The Power of Educating Women
and Girls Across the Globe
I recently visited a refugee camp in Chad, now home to tens of thousands of displaced Darfuris seeking sanctuary from the violence in their own country. In Chad, American Jewish World Service (AJWS) is funding teachers in refugee camps where children have nothing to do all day. Each of the girls I spoke with in Chad told me about the impact this project is having on their lives, confirming the voices and stories I’ve heard wherever I’ve traveled around the world. Education is an inherent right of all people; for the women and girls who are most often excluded from whatever learning is available, education has the power to liberate all who access it.
Education is at the heart of the values that inspire AJWS and its grassroots partners working in 36 countries in Africa, Asia and the Americas. Education is a vital tool in the global struggle to liberate people from suffering and to secure the dignity and welfare of all human beings, especially women and girls.
Education is an integral building block to lasting social justice. Education and literacy help people take control of their own lives: find employment, take responsibility for their health, use technology and become active in political and civic life. Such resources are particularly important for women and girls, because the gender gap is glaring. Two-thirds of the world’s children who have never attended school are female.
When a girl is denied her basic right to an education, it sets in motion a series of challenges that will likely impact her for the rest of her life. When she does not go to school, it is much more difficult for her to access information about health, leaving her unable to defend her right to safe sex. This puts her at a substantially higher risk for HIV and other sexually transmitted infections. When a woman is illiterate, she faces obstacles to fully participating in the civic life of her society, and very often cannot vote or participate in the political process. When a woman does not have a basic education, it is much more difficult to obtain a job, preventing her from earning her own livelihood and becoming an independent decision-maker in her community. Over time these challenges render a woman voiceless, dependent and disempowered.

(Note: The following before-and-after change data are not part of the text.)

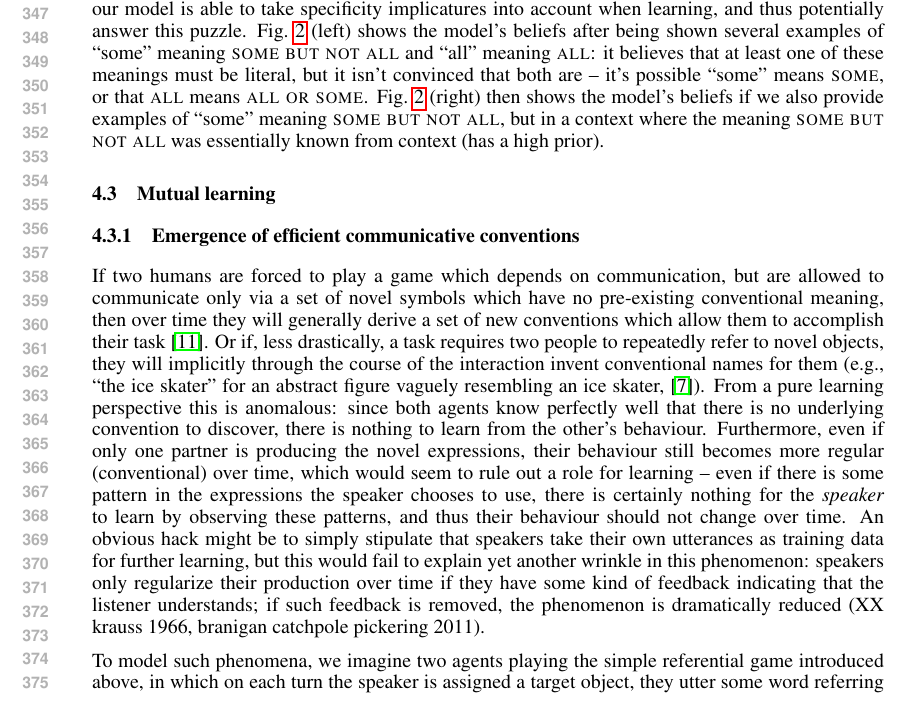
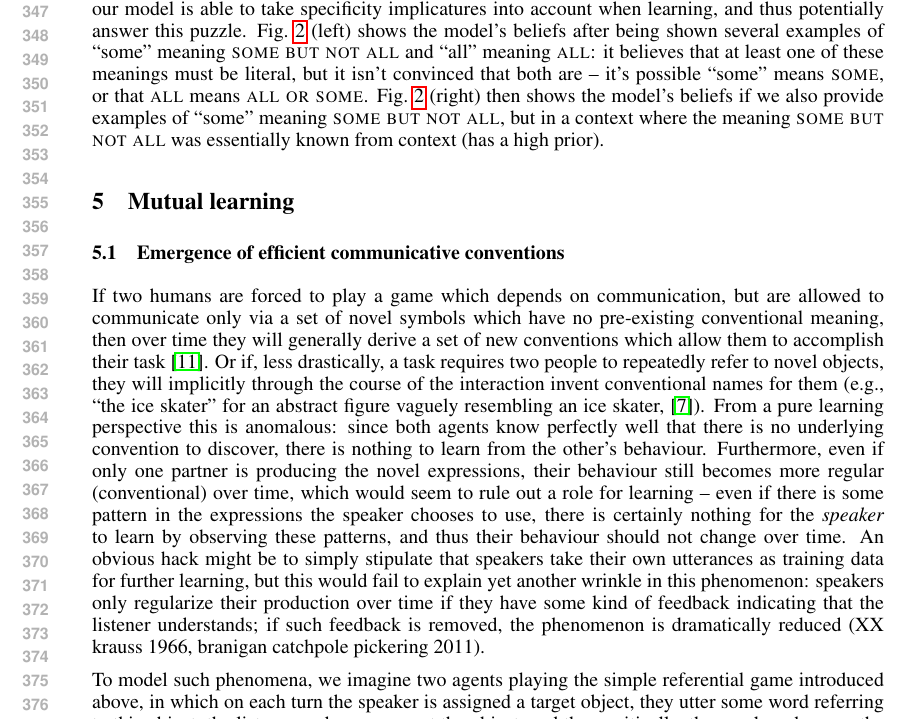
Before and after one commit to mcfrank/praglearn, a LaTeX paper (praglearn.tex): part of page 7 of 10, cut so that both start at the same text. Compiled offline with pdfLaTeX.

Commit message:
fix sectioning

```diff
--- a/praglearn.tex
+++ b/praglearn.tex
@@ -269,9 +269,9 @@ XX on figure, add x label: ``some'' means: ALL   SOME   SBNA, y label: ``all'' m
 
 The acquisition of scalar adjectives like ``some'' provides a puzzle for most models of word learning: given that in many contexts, the word ``some'' is used to mean \textsc{some but not all}, how do children learn that this is not in fact its literal meaning? (XX cite snedeker?) As suggested above, though, our model is able to take specificity implicatures into account when learning, and thus potentially answer this puzzle. Fig.~\ref{fig:scalar} (left) shows the model's beliefs after being shown several examples of ``some'' meaning \textsc{some but not all} and ``all'' meaning \textsc{all}: it believes that at least one of these meanings must be literal, but it isn't convinced that both are -- it's possible ``some'' means \textsc{some}, or that \textsc{all} means \textsc{all or some}. Fig.~\ref{fig:scalar} (right) then shows the model's beliefs if we also provide examples of ``some'' meaning \textsc{some but not all}, but in a context where the meaning \textsc{some but not all} was essentially known from context (has a high prior).
 
-\subsection{Mutual learning}
+\section{Mutual learning}
 
-\subsubsection{Emergence of efficient communicative conventions}
+\subsection{Emergence of efficient communicative conventions}
 
 If two humans are forced to play a game which depends on communication, but are allowed to communicate only via a set of novel symbols which have no pre-existing conventional meaning, then over time they will generally derive a set of new conventions which allow them to accomplish their task \cite{galantucci2005}. Or if, less drastically, a task requires two people to repeatedly refer to novel objects, they will implicitly through the course of the interaction invent conventional names for them (e.g., ``the ice skater'' for an abstract figure vaguely resembling an ice skater, \cite{clark1986}). From a pure learning perspective this is anomalous: since both agents know perfectly well that there is no underlying convention to discover, there is nothing to learn from the other's behaviour. Furthermore, even if only one partner is producing the novel expressions, their behaviour still becomes more regular (conventional) over time, which would seem to rule out a role for learning -- even if there is some pattern in the expressions the speaker chooses to use, there is certainly nothing for the \textit{speaker} to learn by observing these patterns, and thus their behaviour should not change over time. An obvious hack might be to simply stipulate that speakers take their own utterances as training data for further learning, but this would fail to explain yet another wrinkle in this phenomenon: speakers only regularize their production over time if they have some kind of feedback indicating that the listener understands; if such feedback is removed, the phenomenon is dramatically reduced (XX krauss 1966, branigan catchpole pickering 2011).
 
```
Also changed, not shown: praglearn.tex (2 more changed lines).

AJWS is committed to ending this cycle. Through grants to local organizations in the developing world, AJWS supports grassroots groups promoting education, both formal and informal for girls, women and other marginalized populations. In 2007 alone, AJWS committed one million to supporting 50 grantees addressing the education of women and girls. Programs like the one in Chad are defending a woman’s right to an education and working to make such opportunities available to everyone.
To learn more about how you can help, please visit the AJWS Web site at www.ajws.org.#
Ruth Messinger is President, American Jewish World Service.